Task to carry out: Find every line below where the word "agent" occurs, then give how many you found and nothing else.

Study material:
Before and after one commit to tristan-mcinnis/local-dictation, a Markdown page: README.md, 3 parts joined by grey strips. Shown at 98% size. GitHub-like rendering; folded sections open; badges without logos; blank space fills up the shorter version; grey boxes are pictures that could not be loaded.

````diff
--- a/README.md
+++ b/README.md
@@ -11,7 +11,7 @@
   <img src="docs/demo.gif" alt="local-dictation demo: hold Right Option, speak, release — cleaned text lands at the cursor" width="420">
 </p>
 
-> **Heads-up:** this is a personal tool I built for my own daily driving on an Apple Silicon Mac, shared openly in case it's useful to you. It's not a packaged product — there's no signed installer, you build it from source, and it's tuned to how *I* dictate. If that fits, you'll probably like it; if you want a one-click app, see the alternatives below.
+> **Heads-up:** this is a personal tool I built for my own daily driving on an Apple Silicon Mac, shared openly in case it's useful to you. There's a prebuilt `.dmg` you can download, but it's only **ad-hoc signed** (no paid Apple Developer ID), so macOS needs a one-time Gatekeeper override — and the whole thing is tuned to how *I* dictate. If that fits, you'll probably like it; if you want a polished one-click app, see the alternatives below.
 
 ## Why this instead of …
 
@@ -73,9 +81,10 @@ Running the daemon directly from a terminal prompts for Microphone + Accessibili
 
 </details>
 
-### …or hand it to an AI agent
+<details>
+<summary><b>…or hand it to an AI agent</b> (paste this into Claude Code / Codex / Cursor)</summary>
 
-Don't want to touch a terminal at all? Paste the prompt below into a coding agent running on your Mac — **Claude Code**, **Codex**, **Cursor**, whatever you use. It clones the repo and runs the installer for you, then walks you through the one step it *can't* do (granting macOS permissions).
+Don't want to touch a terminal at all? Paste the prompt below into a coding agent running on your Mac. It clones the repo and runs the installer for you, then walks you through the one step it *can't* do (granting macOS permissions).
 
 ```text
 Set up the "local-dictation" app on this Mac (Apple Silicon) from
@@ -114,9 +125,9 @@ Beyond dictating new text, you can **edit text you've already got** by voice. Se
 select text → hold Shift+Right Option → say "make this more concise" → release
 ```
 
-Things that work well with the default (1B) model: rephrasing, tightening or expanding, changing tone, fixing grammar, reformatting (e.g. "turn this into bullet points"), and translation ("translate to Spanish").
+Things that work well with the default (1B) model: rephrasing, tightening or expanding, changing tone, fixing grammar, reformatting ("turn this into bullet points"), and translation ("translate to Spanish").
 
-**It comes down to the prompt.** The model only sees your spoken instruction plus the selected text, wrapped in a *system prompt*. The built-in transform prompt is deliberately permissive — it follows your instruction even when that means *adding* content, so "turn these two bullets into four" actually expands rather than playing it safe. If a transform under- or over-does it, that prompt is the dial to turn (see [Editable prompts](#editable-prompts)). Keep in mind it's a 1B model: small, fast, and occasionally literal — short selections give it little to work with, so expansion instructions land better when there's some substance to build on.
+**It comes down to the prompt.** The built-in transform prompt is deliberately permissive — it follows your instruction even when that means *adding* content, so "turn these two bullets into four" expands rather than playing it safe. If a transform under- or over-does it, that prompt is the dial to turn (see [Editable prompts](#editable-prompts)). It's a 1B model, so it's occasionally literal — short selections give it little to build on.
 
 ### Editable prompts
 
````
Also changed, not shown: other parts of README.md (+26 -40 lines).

--

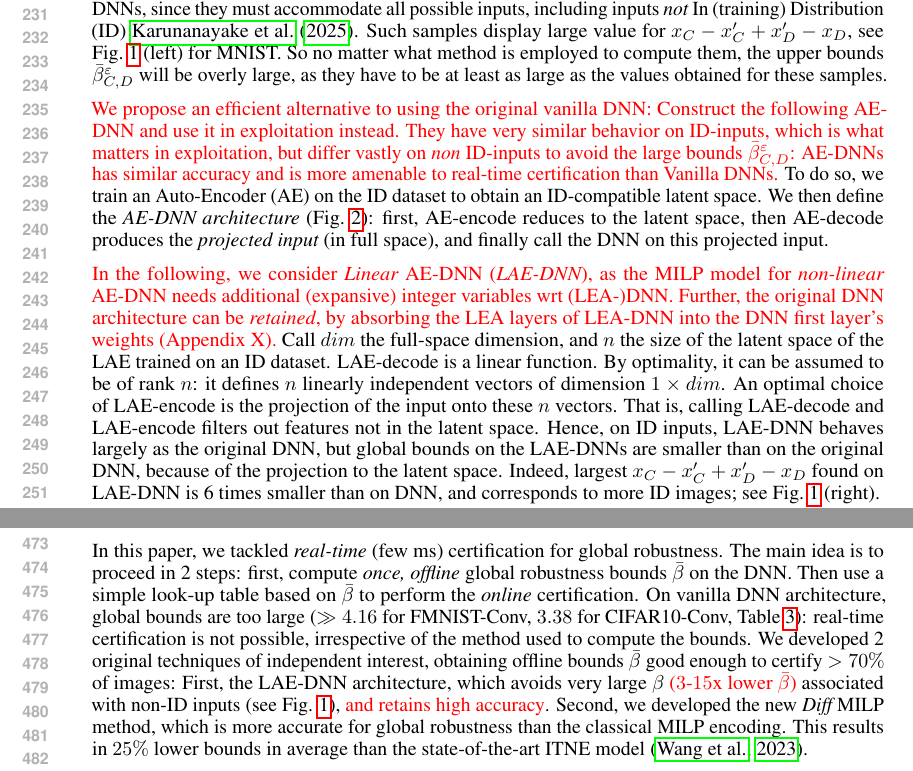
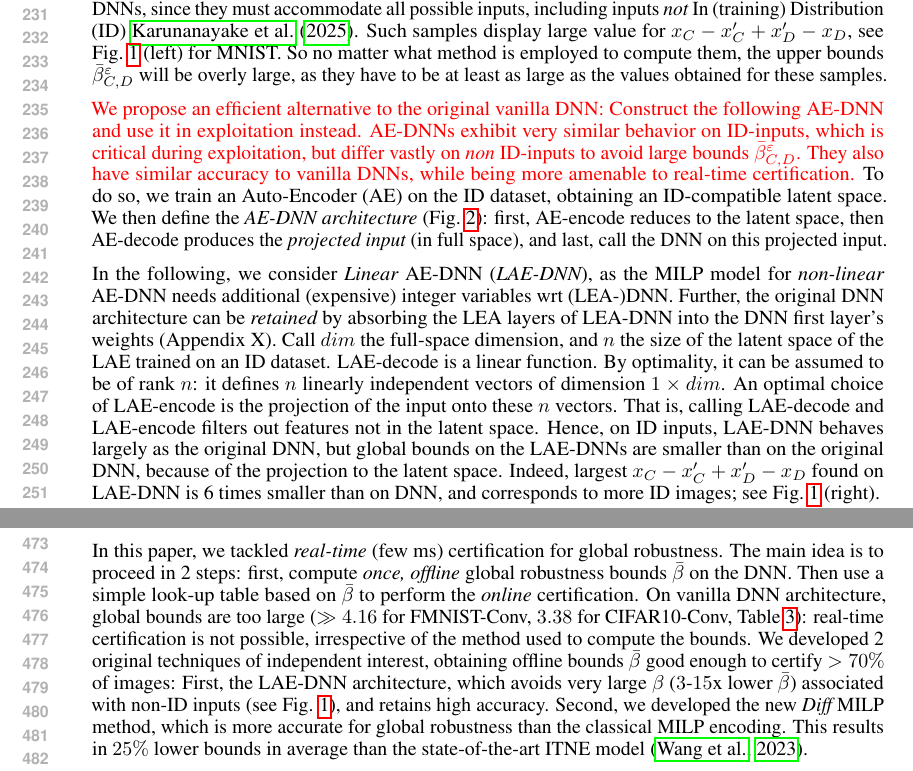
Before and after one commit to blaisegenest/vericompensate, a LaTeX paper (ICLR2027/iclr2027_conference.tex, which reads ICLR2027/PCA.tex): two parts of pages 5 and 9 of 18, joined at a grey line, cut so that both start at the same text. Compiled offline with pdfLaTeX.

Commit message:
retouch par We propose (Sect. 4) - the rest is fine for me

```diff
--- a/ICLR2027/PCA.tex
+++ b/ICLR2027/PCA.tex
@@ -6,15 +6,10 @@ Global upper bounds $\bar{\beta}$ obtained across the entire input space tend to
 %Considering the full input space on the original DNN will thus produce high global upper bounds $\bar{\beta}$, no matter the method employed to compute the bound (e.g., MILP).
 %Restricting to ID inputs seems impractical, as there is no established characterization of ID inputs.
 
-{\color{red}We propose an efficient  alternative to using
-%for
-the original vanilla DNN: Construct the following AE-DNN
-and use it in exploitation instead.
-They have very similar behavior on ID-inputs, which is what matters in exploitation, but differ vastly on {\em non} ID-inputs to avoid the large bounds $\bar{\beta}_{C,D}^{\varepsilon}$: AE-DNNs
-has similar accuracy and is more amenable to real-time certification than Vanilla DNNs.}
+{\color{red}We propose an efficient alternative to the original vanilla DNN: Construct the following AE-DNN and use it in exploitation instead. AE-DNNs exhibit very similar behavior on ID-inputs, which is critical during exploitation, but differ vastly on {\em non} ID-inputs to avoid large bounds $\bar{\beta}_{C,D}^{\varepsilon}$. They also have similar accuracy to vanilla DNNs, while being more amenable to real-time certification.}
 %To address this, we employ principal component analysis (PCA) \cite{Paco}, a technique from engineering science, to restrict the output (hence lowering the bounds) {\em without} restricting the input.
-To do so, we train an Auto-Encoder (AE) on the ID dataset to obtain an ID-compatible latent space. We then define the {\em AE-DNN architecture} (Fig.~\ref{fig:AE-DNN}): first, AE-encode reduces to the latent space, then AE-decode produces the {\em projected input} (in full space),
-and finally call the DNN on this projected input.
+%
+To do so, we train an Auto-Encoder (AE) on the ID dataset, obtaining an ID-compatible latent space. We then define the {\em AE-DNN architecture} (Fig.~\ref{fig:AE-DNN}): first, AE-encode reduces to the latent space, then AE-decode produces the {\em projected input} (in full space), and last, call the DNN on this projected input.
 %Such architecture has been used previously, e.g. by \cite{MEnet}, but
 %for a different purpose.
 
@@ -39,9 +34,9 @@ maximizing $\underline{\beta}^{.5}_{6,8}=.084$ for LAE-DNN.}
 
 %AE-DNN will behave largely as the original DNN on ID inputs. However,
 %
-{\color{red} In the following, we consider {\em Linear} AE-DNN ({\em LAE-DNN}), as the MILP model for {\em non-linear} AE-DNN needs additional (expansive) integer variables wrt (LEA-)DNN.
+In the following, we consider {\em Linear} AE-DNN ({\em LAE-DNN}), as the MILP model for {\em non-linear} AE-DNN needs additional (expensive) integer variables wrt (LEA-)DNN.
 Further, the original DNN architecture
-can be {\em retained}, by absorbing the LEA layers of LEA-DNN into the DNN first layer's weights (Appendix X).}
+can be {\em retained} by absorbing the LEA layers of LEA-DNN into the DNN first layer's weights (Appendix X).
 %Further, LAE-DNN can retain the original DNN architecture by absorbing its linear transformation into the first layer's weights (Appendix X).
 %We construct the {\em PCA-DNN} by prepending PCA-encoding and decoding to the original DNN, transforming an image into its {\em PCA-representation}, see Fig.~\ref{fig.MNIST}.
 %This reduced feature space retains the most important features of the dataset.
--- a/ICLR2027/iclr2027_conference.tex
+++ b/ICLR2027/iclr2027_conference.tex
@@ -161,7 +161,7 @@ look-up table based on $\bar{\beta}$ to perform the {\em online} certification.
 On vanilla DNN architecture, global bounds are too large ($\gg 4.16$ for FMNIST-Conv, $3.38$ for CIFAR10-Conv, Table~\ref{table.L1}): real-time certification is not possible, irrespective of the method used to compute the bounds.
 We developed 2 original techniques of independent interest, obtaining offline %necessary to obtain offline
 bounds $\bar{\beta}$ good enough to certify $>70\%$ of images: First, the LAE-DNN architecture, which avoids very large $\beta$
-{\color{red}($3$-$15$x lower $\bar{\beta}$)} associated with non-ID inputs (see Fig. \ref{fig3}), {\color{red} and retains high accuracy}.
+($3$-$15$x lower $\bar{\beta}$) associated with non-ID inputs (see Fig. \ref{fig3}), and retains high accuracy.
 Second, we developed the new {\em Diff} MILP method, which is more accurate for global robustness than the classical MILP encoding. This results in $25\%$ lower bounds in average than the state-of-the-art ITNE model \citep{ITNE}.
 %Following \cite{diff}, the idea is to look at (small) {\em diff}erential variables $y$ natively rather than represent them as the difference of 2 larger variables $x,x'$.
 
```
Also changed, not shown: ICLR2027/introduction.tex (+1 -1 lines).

...

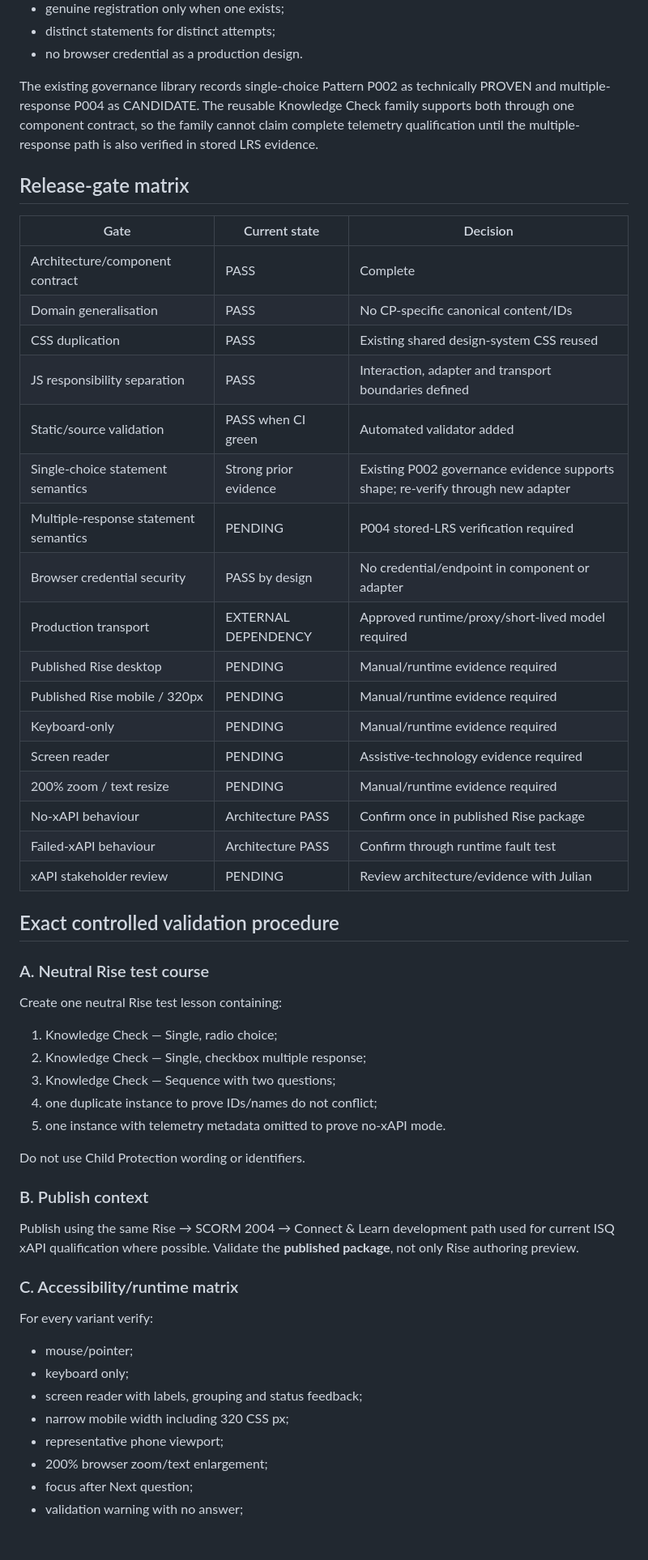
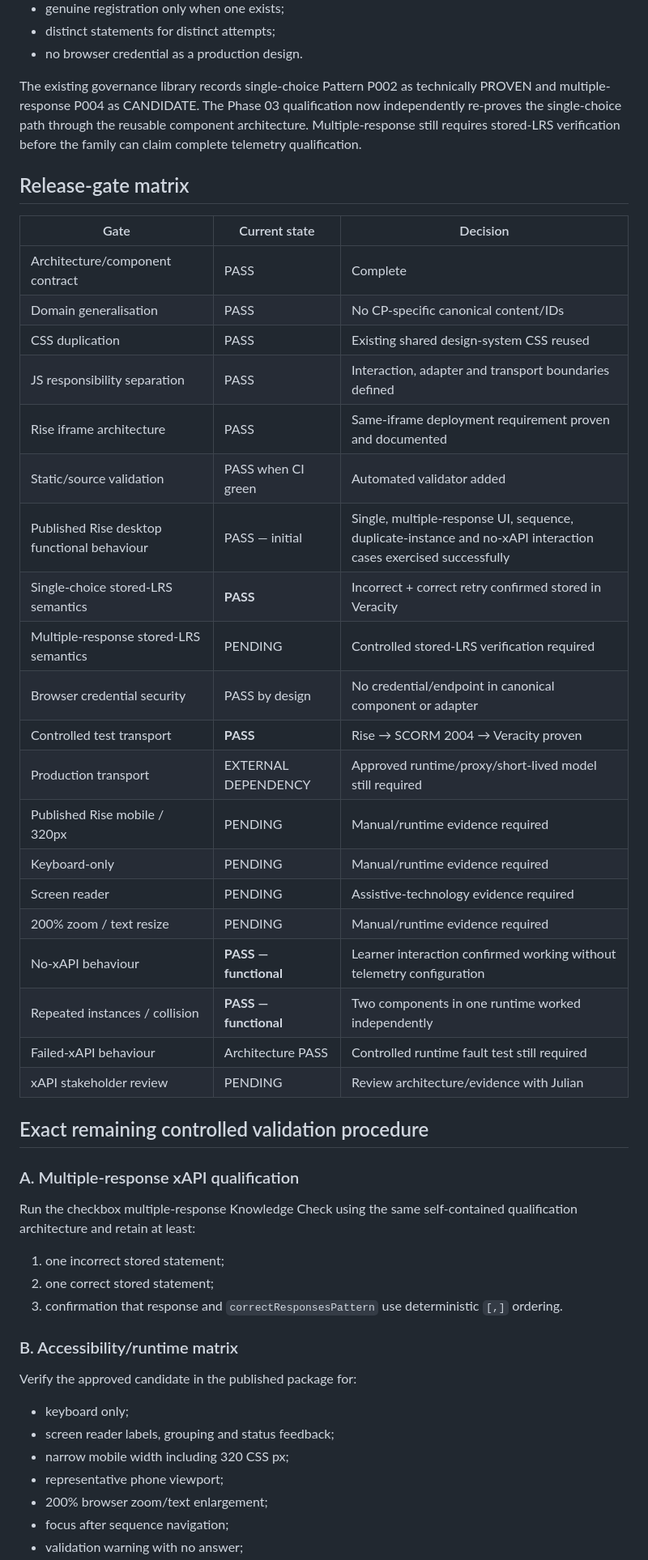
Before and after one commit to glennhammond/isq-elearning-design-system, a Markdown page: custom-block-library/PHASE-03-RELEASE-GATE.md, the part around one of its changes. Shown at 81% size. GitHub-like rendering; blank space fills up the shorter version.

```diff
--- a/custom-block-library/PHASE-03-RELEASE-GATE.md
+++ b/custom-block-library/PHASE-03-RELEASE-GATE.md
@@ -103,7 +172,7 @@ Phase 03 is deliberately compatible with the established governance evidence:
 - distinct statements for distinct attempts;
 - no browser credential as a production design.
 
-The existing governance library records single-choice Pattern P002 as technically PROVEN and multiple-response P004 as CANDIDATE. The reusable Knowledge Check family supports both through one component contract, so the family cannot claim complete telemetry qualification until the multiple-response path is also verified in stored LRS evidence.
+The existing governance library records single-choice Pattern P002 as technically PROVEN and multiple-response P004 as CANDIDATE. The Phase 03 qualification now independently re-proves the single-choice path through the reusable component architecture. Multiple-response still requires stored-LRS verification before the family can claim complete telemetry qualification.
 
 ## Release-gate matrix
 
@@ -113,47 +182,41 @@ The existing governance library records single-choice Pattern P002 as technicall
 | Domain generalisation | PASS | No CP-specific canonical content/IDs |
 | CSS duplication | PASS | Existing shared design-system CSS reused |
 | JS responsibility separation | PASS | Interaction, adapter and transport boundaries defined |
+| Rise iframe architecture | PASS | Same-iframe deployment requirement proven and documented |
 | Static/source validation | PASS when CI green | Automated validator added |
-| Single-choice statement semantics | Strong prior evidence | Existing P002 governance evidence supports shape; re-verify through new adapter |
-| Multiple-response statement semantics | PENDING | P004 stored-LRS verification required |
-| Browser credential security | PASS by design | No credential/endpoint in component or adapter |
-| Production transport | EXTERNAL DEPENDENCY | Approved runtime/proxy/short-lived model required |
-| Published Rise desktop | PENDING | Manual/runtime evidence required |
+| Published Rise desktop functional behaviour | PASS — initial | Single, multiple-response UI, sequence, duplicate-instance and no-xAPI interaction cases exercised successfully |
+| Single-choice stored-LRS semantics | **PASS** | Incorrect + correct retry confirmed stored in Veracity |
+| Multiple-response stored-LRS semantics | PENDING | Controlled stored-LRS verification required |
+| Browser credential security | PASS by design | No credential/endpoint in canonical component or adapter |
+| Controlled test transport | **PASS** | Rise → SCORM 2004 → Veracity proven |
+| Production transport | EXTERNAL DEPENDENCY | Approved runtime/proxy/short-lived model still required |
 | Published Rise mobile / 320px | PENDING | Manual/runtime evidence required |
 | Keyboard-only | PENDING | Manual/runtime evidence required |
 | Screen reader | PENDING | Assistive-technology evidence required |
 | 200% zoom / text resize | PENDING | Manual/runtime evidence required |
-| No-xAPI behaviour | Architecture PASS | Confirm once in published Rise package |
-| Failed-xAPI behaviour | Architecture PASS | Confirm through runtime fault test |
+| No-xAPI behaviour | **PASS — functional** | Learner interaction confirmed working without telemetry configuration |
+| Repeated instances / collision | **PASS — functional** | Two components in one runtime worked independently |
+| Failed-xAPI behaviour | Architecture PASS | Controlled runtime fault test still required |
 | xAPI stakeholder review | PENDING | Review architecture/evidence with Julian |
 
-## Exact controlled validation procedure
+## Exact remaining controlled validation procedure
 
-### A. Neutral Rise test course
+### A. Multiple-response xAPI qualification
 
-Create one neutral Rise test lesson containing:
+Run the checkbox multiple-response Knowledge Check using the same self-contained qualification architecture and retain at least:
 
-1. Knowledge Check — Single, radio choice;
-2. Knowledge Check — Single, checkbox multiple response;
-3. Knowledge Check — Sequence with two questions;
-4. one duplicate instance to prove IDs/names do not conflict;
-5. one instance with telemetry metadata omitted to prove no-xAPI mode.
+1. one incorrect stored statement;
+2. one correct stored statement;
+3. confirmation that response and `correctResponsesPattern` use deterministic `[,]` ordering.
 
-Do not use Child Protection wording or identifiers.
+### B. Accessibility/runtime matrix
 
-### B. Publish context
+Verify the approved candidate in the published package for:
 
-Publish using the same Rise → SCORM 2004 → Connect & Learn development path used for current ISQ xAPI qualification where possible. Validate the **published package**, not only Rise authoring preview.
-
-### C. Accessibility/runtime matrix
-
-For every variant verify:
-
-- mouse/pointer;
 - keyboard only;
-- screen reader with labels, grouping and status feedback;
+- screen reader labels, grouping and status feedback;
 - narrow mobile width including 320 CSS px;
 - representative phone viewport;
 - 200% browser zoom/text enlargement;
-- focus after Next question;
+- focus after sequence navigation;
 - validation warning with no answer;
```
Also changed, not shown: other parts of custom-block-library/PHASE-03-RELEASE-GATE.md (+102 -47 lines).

Response to the exercise: 4